**Your task:** Within this material, how many lines include the word "converged"? Answer with a number and nothing more.

**Data for analysis:**
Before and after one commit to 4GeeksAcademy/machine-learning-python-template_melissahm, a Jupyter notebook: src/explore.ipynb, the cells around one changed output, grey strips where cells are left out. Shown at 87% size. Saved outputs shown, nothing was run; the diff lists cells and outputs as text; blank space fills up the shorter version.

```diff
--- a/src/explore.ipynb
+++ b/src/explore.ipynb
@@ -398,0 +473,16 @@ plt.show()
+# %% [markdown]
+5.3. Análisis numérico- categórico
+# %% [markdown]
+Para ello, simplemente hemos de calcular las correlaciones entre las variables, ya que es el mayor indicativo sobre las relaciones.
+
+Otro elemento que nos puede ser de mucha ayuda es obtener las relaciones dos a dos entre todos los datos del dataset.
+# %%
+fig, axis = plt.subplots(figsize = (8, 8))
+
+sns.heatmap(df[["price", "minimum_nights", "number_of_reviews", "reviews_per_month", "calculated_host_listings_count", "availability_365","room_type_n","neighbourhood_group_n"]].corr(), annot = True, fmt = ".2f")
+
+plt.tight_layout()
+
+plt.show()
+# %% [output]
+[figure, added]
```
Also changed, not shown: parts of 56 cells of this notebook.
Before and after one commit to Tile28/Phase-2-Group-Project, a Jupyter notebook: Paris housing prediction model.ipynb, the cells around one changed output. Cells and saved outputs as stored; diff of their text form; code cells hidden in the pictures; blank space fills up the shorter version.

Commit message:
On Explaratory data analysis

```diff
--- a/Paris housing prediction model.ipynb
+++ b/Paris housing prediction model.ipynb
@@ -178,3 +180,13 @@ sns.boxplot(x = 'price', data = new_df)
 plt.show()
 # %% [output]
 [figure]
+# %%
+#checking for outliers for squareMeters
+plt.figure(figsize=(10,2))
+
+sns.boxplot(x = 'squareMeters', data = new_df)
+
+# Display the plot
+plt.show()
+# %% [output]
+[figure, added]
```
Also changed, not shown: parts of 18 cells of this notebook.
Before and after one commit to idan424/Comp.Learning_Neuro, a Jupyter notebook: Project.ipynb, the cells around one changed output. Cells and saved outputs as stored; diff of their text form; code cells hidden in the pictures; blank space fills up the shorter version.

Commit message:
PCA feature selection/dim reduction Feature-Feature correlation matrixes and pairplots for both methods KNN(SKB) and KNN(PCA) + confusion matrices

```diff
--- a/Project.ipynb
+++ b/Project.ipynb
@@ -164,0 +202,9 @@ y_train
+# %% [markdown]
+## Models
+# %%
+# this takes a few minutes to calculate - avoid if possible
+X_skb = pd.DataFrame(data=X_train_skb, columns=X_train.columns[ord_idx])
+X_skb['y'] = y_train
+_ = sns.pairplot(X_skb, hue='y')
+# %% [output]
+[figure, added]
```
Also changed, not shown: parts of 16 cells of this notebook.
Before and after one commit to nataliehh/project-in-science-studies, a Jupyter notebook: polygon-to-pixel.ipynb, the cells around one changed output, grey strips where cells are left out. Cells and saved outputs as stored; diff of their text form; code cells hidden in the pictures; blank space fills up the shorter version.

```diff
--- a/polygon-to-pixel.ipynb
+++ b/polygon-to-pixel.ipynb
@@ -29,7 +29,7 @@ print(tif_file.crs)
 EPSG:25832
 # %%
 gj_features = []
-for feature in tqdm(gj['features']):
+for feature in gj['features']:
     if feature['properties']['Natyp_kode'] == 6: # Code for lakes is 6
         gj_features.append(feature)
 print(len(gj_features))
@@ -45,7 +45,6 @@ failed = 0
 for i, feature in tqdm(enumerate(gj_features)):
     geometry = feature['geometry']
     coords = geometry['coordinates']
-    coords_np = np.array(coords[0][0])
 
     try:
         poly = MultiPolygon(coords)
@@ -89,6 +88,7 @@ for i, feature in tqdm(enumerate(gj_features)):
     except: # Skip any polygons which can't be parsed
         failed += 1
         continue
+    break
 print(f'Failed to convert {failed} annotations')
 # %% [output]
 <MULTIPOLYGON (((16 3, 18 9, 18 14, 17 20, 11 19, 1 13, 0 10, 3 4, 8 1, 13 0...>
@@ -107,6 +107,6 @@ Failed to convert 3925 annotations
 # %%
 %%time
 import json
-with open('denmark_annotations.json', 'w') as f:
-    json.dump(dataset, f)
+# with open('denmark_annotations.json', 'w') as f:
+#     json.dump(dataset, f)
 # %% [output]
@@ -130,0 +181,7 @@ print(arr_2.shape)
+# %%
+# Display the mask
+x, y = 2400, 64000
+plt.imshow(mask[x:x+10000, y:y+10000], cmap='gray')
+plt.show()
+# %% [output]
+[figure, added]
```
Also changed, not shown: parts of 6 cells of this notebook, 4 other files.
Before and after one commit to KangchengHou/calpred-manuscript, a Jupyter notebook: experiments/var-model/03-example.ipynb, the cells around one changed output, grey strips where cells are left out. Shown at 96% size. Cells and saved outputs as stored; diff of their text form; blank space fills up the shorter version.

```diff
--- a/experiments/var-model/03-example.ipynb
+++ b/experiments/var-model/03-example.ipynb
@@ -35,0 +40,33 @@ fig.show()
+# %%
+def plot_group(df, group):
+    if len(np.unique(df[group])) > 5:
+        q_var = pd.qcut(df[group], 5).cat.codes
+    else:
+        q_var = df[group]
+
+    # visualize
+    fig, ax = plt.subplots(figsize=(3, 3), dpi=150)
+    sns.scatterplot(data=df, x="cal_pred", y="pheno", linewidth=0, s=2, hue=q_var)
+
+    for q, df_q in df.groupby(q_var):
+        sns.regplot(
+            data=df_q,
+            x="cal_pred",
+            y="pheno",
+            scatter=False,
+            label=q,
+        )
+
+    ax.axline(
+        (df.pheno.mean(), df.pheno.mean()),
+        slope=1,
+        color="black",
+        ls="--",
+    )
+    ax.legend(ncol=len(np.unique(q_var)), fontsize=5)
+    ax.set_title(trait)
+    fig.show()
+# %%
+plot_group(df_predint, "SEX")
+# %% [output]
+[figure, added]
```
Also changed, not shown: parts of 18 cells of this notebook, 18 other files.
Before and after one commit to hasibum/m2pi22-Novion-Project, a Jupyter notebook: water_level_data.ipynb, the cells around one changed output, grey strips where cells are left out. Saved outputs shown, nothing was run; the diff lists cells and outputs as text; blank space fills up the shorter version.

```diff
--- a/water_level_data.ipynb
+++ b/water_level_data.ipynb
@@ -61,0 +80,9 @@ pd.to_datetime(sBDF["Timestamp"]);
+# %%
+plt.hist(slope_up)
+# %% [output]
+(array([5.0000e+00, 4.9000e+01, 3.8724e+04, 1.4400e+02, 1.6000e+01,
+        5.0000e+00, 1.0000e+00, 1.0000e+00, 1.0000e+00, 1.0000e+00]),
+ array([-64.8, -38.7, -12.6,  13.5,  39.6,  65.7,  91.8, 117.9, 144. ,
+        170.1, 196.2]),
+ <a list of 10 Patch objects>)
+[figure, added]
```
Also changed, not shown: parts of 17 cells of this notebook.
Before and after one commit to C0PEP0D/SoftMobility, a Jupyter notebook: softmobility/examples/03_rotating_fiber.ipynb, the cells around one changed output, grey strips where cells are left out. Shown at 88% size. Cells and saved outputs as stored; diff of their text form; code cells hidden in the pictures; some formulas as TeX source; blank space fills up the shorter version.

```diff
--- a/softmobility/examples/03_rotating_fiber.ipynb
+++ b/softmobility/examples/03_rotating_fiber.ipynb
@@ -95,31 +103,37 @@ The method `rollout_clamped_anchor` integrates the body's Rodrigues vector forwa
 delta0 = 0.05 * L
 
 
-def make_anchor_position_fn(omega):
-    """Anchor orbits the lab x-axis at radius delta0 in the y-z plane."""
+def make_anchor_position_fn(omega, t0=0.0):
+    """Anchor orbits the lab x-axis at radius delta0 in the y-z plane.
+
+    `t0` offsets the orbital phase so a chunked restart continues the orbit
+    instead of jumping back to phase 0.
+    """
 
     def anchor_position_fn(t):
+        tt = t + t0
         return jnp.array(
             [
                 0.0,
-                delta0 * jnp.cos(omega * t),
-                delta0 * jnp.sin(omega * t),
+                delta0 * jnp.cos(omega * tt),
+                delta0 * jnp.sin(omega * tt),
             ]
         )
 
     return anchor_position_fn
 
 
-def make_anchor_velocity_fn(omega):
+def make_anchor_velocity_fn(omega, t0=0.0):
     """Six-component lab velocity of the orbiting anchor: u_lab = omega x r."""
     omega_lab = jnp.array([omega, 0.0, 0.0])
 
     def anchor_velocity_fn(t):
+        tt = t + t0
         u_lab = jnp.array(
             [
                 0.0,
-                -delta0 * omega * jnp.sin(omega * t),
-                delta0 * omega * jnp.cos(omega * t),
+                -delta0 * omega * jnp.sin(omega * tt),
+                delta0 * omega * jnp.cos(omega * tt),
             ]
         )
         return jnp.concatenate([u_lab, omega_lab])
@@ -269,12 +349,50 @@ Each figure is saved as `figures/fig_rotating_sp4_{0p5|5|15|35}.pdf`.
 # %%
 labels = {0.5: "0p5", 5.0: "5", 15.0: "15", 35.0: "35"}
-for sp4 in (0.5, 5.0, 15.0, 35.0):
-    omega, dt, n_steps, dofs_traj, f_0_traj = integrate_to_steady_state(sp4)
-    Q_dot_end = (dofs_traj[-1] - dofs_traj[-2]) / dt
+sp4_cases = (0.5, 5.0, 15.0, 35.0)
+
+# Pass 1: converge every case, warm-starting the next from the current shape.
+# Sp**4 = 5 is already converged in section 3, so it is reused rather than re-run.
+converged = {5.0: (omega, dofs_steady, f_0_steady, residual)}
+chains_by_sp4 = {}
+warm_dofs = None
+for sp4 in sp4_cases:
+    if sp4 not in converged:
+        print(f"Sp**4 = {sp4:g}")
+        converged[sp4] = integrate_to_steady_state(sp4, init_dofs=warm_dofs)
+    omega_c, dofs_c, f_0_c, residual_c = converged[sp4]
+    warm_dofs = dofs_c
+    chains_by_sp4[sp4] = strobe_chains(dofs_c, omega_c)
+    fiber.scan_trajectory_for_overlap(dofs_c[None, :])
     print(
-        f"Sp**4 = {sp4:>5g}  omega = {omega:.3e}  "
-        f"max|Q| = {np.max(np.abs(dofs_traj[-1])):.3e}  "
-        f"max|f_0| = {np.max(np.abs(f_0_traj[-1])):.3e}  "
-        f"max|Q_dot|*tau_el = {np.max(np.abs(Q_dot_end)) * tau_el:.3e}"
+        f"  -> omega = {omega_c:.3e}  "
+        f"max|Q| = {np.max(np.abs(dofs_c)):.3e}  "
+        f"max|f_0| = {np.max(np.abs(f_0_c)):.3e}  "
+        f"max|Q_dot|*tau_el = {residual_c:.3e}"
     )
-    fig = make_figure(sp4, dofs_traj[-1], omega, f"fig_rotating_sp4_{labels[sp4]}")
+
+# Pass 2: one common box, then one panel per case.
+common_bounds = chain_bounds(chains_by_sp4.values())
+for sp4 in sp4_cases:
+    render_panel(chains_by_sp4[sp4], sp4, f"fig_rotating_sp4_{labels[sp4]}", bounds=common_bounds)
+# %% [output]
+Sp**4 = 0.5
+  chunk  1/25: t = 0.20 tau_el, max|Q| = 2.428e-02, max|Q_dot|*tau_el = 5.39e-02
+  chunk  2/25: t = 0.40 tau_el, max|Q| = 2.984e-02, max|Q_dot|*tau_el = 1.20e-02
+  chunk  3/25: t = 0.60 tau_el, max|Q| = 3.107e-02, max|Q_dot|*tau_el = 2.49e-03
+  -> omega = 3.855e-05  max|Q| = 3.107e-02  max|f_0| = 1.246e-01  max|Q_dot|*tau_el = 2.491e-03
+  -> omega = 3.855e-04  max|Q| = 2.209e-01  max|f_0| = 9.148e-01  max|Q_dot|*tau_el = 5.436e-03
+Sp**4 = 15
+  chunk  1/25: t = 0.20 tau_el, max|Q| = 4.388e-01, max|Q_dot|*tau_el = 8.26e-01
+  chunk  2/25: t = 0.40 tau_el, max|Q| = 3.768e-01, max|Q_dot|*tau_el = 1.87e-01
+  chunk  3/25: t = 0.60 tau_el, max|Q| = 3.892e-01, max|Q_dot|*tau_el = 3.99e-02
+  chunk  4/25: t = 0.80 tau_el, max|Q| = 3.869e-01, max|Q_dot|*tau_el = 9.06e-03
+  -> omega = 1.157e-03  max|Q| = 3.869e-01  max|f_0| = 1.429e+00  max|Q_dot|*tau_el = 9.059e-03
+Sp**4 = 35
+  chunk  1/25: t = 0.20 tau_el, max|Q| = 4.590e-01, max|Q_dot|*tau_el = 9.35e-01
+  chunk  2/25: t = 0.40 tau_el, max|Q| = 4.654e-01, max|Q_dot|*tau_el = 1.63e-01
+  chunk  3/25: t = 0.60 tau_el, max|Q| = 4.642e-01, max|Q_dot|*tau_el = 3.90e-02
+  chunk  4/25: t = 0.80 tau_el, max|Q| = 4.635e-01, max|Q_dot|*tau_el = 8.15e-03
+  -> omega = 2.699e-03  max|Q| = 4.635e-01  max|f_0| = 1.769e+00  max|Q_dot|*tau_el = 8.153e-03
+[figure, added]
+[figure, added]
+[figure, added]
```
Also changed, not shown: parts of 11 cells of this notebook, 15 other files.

**Answer section:** 5